 Stewart Eisenhart et al. (2022) FDA’s breakthrough medical device designations tally nears 700. Emergo Group.
 Savarese, G., & Lund, L. H. (2017). Global public health burden of heart failure. Cardiac failure review, 3(1), 7.
 Kapłon‐Cieślicka, A., Laroche, C., et al. Heart Failure Association (HFA) of the European Society of Cardiology (ESC) and the ESC Heart Failure Long‐Term Registry Investigators. (2020). Is heart failure misdiagnosed in hospitalized patients with preserved ejection fraction?
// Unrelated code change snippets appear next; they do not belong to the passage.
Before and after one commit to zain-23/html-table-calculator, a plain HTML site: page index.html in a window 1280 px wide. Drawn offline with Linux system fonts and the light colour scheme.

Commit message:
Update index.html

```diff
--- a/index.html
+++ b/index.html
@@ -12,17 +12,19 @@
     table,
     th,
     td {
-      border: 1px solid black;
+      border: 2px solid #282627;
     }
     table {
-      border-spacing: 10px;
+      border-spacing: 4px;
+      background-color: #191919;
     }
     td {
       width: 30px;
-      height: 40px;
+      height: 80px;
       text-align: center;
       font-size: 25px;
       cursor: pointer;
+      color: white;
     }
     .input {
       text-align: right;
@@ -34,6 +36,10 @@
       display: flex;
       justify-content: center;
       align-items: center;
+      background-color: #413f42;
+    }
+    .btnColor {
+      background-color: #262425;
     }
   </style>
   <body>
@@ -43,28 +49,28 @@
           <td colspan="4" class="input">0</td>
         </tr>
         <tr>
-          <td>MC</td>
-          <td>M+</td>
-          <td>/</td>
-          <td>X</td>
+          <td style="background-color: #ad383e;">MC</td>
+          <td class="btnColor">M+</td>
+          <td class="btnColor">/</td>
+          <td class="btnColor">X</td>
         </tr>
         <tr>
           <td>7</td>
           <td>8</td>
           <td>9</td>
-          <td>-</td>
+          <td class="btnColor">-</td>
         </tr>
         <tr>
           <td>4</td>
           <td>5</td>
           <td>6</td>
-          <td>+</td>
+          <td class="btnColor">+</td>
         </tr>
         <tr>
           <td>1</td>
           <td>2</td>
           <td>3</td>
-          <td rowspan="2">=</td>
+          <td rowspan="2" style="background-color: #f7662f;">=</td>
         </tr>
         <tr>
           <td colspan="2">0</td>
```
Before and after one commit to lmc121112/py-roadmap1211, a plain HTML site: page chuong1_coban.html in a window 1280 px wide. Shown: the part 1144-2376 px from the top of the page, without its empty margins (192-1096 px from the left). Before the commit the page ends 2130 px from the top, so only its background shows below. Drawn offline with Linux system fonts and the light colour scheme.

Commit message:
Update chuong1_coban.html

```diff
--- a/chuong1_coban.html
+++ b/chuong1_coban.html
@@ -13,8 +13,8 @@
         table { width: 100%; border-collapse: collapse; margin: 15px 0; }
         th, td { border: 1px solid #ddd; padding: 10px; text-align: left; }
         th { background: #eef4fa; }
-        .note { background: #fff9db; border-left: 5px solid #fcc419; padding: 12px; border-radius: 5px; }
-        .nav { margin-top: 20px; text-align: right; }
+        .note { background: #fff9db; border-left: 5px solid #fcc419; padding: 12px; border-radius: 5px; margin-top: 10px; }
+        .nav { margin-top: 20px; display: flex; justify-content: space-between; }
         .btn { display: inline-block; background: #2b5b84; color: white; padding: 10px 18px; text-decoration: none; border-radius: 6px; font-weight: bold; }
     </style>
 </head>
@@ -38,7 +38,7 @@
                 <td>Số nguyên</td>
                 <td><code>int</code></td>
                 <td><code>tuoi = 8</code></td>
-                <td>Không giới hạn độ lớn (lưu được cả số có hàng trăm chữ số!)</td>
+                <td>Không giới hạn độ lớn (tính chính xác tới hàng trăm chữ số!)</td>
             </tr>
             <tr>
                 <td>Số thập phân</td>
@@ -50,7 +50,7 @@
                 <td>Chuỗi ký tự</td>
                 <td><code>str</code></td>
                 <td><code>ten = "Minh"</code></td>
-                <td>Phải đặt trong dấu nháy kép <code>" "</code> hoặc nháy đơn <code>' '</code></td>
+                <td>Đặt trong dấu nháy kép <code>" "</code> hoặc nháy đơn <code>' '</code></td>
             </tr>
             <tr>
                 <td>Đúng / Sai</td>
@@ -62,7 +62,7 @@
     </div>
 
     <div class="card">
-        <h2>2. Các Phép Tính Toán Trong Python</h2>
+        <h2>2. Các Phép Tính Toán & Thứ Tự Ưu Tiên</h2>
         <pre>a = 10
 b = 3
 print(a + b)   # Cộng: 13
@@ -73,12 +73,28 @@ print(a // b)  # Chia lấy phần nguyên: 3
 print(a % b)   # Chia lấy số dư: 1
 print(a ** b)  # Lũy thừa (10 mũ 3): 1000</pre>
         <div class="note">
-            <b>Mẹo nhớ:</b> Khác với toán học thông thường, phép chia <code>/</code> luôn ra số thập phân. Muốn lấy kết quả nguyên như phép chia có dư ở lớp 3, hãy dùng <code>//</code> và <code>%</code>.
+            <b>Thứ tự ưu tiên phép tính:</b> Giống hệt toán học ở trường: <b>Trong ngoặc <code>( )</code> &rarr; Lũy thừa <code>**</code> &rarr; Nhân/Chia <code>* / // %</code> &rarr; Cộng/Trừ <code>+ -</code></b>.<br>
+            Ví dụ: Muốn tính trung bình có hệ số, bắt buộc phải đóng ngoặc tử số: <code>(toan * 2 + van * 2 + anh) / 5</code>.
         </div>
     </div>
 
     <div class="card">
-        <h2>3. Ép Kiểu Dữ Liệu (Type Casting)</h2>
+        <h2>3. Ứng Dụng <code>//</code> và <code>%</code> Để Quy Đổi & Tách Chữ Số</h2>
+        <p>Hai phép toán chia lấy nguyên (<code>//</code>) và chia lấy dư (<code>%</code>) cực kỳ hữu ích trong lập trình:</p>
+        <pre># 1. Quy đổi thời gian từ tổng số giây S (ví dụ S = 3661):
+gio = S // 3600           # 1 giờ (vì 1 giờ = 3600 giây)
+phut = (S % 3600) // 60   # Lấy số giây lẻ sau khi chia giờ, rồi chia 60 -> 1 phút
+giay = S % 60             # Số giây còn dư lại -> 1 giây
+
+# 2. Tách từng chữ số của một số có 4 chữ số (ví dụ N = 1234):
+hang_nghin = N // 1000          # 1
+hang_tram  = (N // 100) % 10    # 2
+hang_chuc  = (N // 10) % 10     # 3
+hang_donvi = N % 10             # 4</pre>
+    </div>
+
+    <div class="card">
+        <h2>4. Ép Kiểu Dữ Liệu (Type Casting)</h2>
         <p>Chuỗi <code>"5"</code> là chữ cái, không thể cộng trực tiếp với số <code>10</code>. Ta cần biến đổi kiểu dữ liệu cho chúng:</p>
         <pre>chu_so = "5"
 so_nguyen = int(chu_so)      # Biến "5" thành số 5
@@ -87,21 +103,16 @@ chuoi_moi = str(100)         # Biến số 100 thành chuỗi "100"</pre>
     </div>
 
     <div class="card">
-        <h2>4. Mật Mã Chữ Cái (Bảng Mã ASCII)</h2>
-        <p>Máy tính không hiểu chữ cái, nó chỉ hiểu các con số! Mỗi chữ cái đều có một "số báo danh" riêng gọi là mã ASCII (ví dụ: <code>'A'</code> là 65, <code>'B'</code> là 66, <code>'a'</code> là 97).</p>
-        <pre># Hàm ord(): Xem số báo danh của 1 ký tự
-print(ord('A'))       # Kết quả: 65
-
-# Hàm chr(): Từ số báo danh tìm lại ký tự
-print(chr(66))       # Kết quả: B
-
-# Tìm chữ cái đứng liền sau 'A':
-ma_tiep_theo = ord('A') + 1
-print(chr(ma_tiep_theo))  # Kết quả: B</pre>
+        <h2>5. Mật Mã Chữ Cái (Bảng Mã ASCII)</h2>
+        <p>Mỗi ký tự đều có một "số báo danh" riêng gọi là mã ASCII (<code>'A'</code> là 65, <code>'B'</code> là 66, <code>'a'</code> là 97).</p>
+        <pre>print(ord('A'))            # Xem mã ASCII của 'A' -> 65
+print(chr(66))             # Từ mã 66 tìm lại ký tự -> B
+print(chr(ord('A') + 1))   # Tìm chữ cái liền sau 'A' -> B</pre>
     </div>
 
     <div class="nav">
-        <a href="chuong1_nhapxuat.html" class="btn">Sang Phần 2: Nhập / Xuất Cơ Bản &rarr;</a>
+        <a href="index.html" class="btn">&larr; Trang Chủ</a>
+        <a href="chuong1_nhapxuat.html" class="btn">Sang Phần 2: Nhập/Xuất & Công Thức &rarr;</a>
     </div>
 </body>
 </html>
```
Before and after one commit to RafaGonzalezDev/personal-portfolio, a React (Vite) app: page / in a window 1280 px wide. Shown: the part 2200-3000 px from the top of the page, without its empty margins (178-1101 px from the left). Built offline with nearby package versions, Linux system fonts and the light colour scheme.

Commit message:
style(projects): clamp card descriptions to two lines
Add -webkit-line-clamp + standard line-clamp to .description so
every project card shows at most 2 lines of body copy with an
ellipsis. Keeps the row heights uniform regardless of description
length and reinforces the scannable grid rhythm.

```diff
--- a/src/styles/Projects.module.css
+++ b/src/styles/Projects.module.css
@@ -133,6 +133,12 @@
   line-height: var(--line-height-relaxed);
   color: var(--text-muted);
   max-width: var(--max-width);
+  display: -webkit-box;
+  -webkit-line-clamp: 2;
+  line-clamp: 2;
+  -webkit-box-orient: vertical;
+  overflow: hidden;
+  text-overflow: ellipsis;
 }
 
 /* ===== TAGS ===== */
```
From the European Society of Cardiology‐Heart Failure Association EURObservational Research Programme Heart Failure Long‐Term Registry. ESC heart failure, 7(5), 2098-2112.
 Oktay, A. A., Rich, J. D., & Shah, S. J. (2013). The emerging epidemic of heart failure with preserved ejection fraction. Current heart failure reports, 10(4), 401-410.
 Stefan D. Anker, M.D. (2021) N Engl J Med 2021; 385:1451-1461
 Lancellotti P, Galderisi M, Edvardsen T, Donal E, Goliasch G, Cardim N, et al. Echo-Doppler estimation of left ventricular filling pressure: results of the multicentre EACVI Euro-Filling study. Eur Heart J Cardiovasc Imaging [Internet]. 2017 Sep 1 [cited 2022 Sep 27];18(9):961–8.
 Obokata M, Kane GC, Reddy YNV, Olson TP, Melenovsky V, Borlaug BA. Role of Diastolic Stress Testing in the Evaluation for Heart Failure With Preserved Ejection Fraction: A Simultaneous Invasive-Echocardiographic Study. Circulation [Internet]. 2017 Feb 28 [cited 2022 Sep 27];135(9):825–38.
 Misun Pak M, Takeshi Kitai MP, Atsushi Kobori MP, Yasuhiro Sasaki M, Taiji Okada MP, Ryosuke Murai M, et al. Diagnostic Accuracy of an Integrated Echocardiographic Algorithm to Estimate Left Ventricular Filling Pressure. Cardiovascular Imaging [Internet]. 2022 Jun [cited 2022 Sep 27].
 van de Bovenkamp AA, Enait V, de Man FS, Oosterveer FTP, Bogaard HJ, Noordegraaf AV, et al. Validation of the 2016 ASE/EACVI Guideline for Diastolic Dysfunction in Patients With Unexplained Dyspnea and a Preserved Left Ventricular Ejection Fraction. J Am Heart Assoc [Internet]. 2021 Sep 21 [cited 2022 Sep 27];10(18).
 van de Bovenkamp AA, Wijkstra N, Oosterveer FPT, Vonk Noordegraaf A, Bogaard HJ, van Rossum AC, et al. The Value of Passive Leg Raise during Right Heart Catheterization in Diagnosing Heart Failure with Preserved Ejection Fraction. Circ Heart Fail [Internet]. 2022 Apr 1 [cited 2022 Sep 27];15(4):E008935.
 Verbrugge FH, Reddy YNV, Sorimachi H, Omote K, Carter RE, Borlaug BA. Diagnostic scores predict morbidity and mortality in patients hospitalized for heart failure with preserved ejection fraction. Eur J Heart Fail [Internet]. 2021 Jun 1 [cited 2022 Sep 27];23(6):954–63.
 Nielsen OW, Valeur N, Sajadieh A, Fabricius-Bjerre A, Carlsen CM, Kober L. Echocardiographic subtypes of heart failure in consecutive hospitalised patients with dyspnoea. Open Heart [Internet]. 2019 Jun 1 [cited 2022 Sep 27];6(1).
 Nikorowitsch J, Bei der Kellen R, Kirchhof P, Magnussen C, Jagodzinski A, Schnabel RB, et al. Applying the ESC 2016, H 2 FPEF, and HFA-PEFF diagnostic algorithms for heart failure with preserved ejection fraction to the general population. ESC Heart Fail [Internet]. 2021 Oct 1 [cited 2022 Sep 27];8(5):3603–12.
 Sanders-van Wijk S, Barandiarán Aizpurua A, Brunner-La Rocca HP, Henkens MTHM, Weerts J, Knackstedt C, et al. The HFA-PEFF and H 2 FPEF scores largely disagree in classifying patients with suspected heart failure with preserved ejection fraction. Eur J Heart Fail [Internet]. 2021 May 1 [cited 2022 Sep 27];23(5):838–40.
 EchoGo Heart Failure FDA Submission